Before-and-after page screenshots
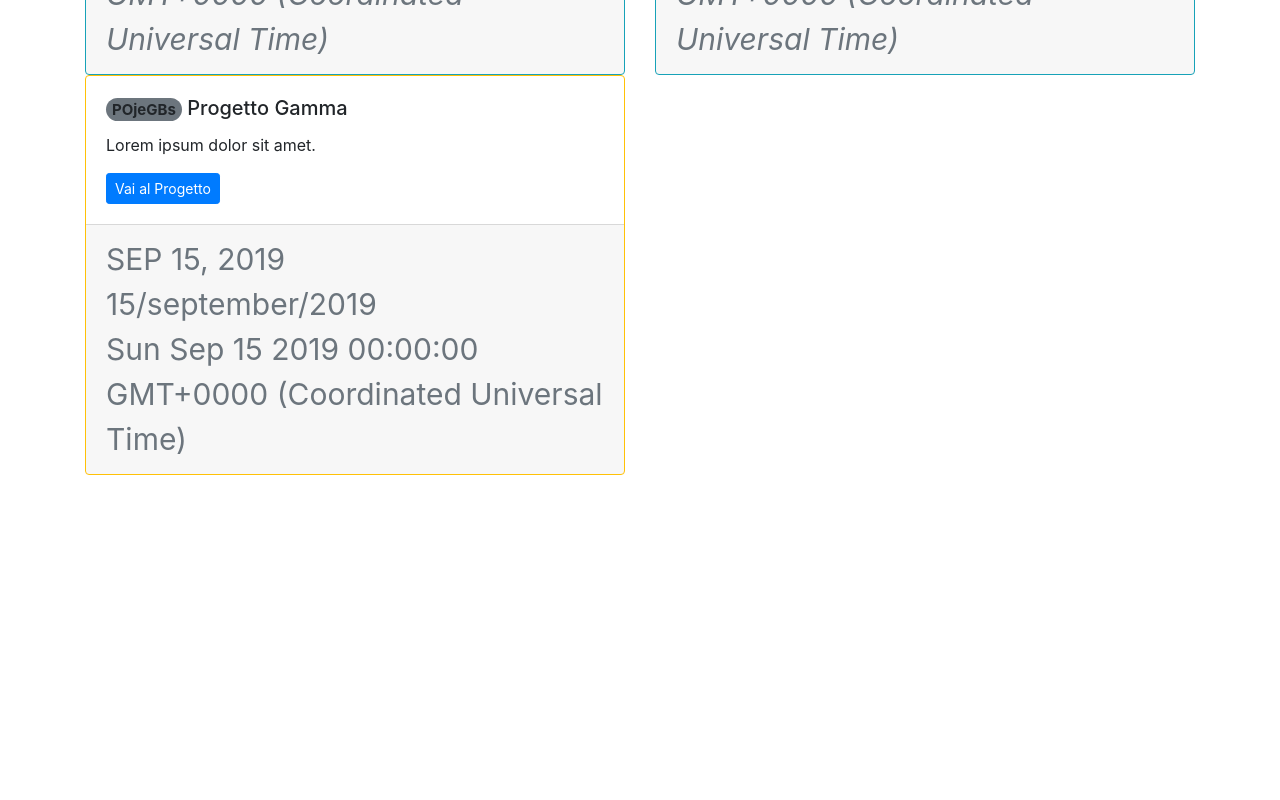
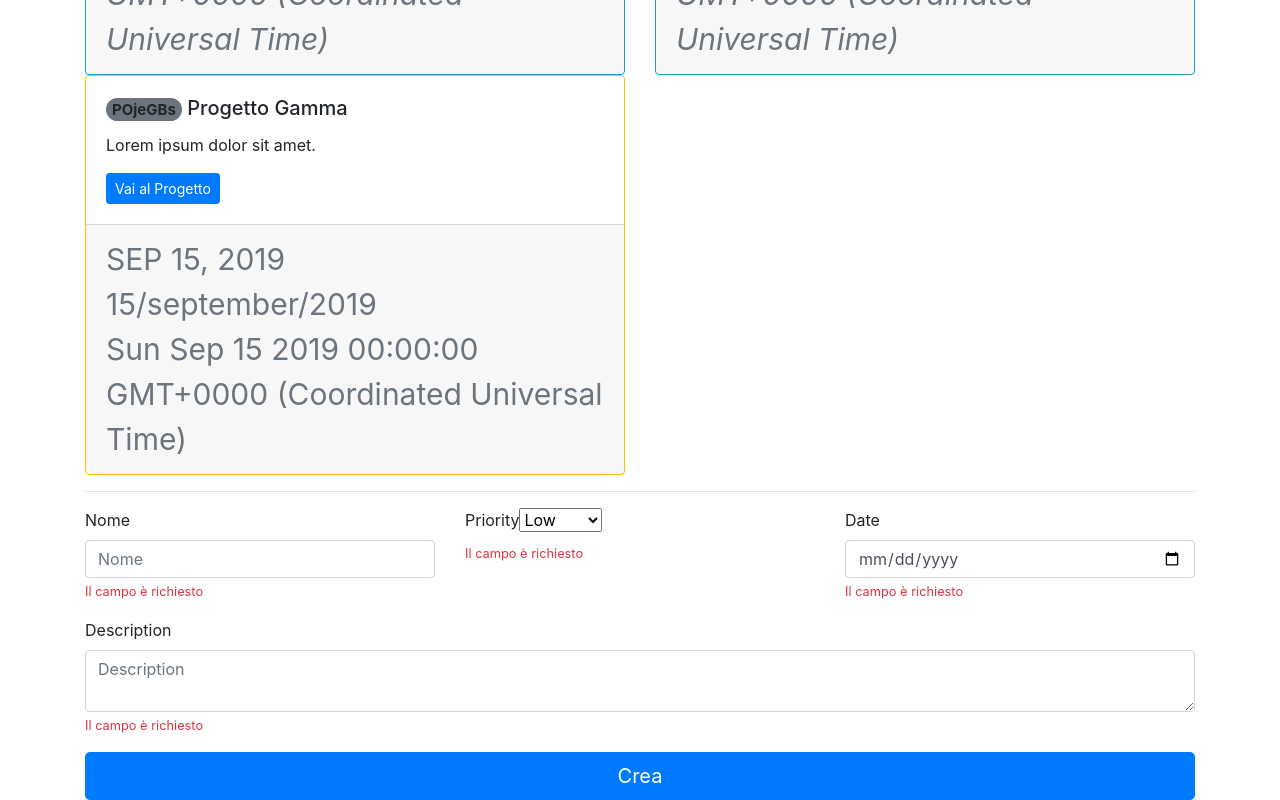
Before and after one commit to paolomax/progetto-prof-angular-corso, an Angular app: page / in a window 1280 px wide. Shown: the part 535-1335 px from the top of the page. Before the commit the page ends 1010 px from the top, so only its background shows below. Built offline with nearby package versions, Linux system fonts and the light colour scheme.

Commit message:
add form to project.component.html

```diff
--- a/src/app/project/project/project.component.html
+++ b/src/app/project/project/project.component.html
@@ -33,3 +33,36 @@
 </ng-template>
 
 <p *ngIf="selectedProject">Progetto Selezionato: {{selectedProject.name}}</p>
+
+<hr>
+
+
+<form class="row g-3">
+    <div class="col-md-4">
+      <label for="name" class="form-label">Nome</label>
+      <input type="text" name="name" class="form-control" placeholder="Nome">
+      <p class="text-danger"><small>Il campo è richiesto</small></p>
+    </div>
+    <div class="col-md-4">
+      <label for="priority" class="form-label">Priority</label>
+      <select class="form-select" name="priority">
+        <option value="low">Low</option>
+        <option value="medium">Medium</option>
+        <option value="high">High</option>
+      </select>
+      <p class="text-danger"><small>Il campo è richiesto</small></p>
+    </div>
+    <div class="col-md-4">
+      <label for="validationDefaultUsername" class="form-label">Date</label>
+      <input type="date" name="start" class="form-control" placeholder="Data di inizio">
+      <p class="text-danger"><small>Il campo è richiesto</small></p>
+    </div>
+    <div class="col-md-12">
+      <label for="description" class="form-label">Description</label>
+      <textarea class="form-control" name="description" placeholder="Description "></textarea>
+      <p class="text-danger"><small>Il campo è richiesto</small></p>
+    </div>
+    <div class="col-12">
+      <button type="submit" class="w-100 btn btn-primary btn-lg">Crea</button>
+    </div>
+  </form>
```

- _Exercise requirements_
In the copy, include every entry above exactly and leave out each picture.

- _Answer space_
Before and after one commit to paolomax/progetto-prof-angular-corso, an Angular app: page / in a window 1280 px wide. Shown: the part 535-1335 px from the top of the page. Before the commit the page ends 1010 px from the top, so only its background shows below. Built offline with nearby package versions, Linux system fonts and the light colour scheme.

Commit message:
add form to project.component.html

```diff
--- a/src/app/project/project/project.component.html
+++ b/src/app/project/project/project.component.html
@@ -33,3 +33,36 @@
 </ng-template>
 
 <p *ngIf="selectedProject">Progetto Selezionato: {{selectedProject.name}}</p>
+
+<hr>
+
+
+<form class="row g-3">
+    <div class="col-md-4">
+      <label for="name" class="form-label">Nome</label>
+      <input type="text" name="name" class="form-control" placeholder="Nome">
+      <p class="text-danger"><small>Il campo è richiesto</small></p>
+    </div>
+    <div class="col-md-4">
+      <label for="priority" class="form-label">Priority</label>
+      <select class="form-select" name="priority">
+        <option value="low">Low</option>
+        <option value="medium">Medium</option>
+        <option value="high">High</option>
+      </select>
+      <p class="text-danger"><small>Il campo è richiesto</small></p>
+    </div>
+    <div class="col-md-4">
+      <label for="validationDefaultUsername" class="form-label">Date</label>
+      <input type="date" name="start" class="form-control" placeholder="Data di inizio">
+      <p class="text-danger"><small>Il campo è richiesto</small></p>
+    </div>
+    <div class="col-md-12">
+      <label for="description" class="form-label">Description</label>
+      <textarea class="form-control" name="description" placeholder="Description "></textarea>
+      <p class="text-danger"><small>Il campo è richiesto</small></p>
+    </div>
+    <div class="col-12">
+      <button type="submit" class="w-100 btn btn-primary btn-lg">Crea</button>
+    </div>
+  </form>
```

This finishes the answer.